From now on I refer to a practical example to make a better idea of my final doubt.
- I'm using a Meade 12" ACF f/10 (D = 304.8mm - FL = 3048mm) from this I know that the theoretical maximum magnification is ~2.5xD = 760x;
- my theoretical optimal sampling in the visible band (~550nm) is 0.121"/pixel (to be able to apply the Nyquist criterion);
- the chosen camera is a QHY5L-II because the 3.75um pixels offer me (with a 2x barlow) a resulting sampling of 0.126"/pixel (the closest to the theoretically calculated one);
- the maximum resolution I can aspire to, determined by the average of local turbulence, is around 2".
All that said, to calculate the FOV, given the maximum resolution of (1280x960)pixels of the camera, I calculate the size of the chip or (4.8x3.6)mm, therefore a diagonal of 6mm.
Now to calculate the 'corresponding magnification', instead of using the FL as usual for an eyepiece, here I use the diagonal just calculated and it comes out 508x considering there is the 2x barlow (always in order to achieve the optimal sampling), this becomes 1016x which is already much beyond the fateful maximum theoretical magnification allowed by my telescope, previously calculated, but it's still acceptable.
Now, however, at (1280x960)pixels, or at full resolution as you want, the camera in question takes a measly 30fps, very few! So I take advantage of the smallest ROI available, looking for the right compromise on the one hand for the highest fps and on the other in order to get the captured planet, e.g. Jupiter, in the FOV.

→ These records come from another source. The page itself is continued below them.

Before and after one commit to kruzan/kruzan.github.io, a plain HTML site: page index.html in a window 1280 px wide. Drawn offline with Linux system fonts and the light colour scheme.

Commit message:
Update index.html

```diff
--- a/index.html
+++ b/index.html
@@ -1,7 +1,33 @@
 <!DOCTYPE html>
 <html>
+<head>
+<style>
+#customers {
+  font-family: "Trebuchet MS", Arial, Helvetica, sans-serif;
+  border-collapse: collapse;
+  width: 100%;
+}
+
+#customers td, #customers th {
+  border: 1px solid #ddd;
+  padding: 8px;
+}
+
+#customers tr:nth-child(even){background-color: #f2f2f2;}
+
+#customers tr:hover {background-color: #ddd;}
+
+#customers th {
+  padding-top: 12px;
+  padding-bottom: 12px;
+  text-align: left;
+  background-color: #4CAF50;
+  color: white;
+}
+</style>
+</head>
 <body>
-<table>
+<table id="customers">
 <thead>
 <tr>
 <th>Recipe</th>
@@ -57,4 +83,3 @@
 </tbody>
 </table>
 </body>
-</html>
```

Well, taking into account that Jupiter has an average angular diameter of 39.4" and that the sampling is 0.126"/pixel we immediately obtain ~(313x313)pixel which is therefore the minimum ROI to be adopted to get it in.

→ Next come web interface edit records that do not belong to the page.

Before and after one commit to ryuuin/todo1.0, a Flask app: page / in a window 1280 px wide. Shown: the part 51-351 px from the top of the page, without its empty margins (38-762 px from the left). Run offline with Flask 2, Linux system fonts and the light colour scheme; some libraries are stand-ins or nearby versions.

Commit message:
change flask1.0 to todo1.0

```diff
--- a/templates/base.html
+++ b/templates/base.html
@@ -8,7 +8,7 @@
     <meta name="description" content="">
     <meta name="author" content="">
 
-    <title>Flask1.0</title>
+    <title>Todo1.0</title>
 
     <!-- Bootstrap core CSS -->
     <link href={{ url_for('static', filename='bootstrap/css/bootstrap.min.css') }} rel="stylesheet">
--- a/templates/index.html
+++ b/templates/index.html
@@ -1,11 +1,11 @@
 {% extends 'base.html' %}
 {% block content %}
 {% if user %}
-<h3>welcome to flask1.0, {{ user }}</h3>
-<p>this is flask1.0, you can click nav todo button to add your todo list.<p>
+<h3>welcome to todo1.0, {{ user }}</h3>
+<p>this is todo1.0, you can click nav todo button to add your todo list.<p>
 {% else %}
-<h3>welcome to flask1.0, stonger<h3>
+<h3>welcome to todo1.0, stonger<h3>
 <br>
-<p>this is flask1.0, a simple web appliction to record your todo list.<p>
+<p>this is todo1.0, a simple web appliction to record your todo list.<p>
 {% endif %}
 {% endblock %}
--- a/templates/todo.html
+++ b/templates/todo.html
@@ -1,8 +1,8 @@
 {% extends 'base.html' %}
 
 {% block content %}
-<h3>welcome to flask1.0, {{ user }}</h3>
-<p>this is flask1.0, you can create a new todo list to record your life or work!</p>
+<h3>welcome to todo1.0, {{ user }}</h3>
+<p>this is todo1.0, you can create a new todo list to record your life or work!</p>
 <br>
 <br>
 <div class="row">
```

The problem is that the minimum resolution available for shooting with this camera is only 320x240 at 200 fps (for the height we are in, but not for the width) and so I have to opt for 640x480 even if this means going to only 80.4 fps...
But now the fun comes, because so far so good, or almost.
Using this lastest resolution I therefore go to calculate, as previously done, the corresponding 'magnification' finding a diagonal of 3mm which leads to 1016x meaning 2032x with the barlow lens: definitely out of scale compared to the theoretical 760x.
Now you will tell me: "Just remove the barlow", but so the sampling is completely wrong, does this mean that I cannot use the ROI?
I've thought quite a lot about it, but I can't find a solution.
The first thing that came to my mind is that ROI is nothing more than a software tool and that, in essence, the actual sensor size doesn't change, but only the data of fewer pixels is transmitted at the output (even if, unfortunately, the increase of the fps is not proportional) and therefore it isn't necessary to recalculate the size of the sensor which always remains, in this case, of (4.8x3.6)mm.
On the other hand, this means that if I initially take a much larger sensor (e.g. 1600MM Pro), with the same pixel size (3.75um) and the same ROI of (640x480)pixels, I will always frame a region of sky much larger than the QHY5L-II?
Maybe I'm getting lost in a glass of water, but this is where the doubts comes out because the reasoning seems counterintuitive and I hope someone could help me, thanks.
Edited by SolarSystem96, 15 May 2021 - 02:36 AM.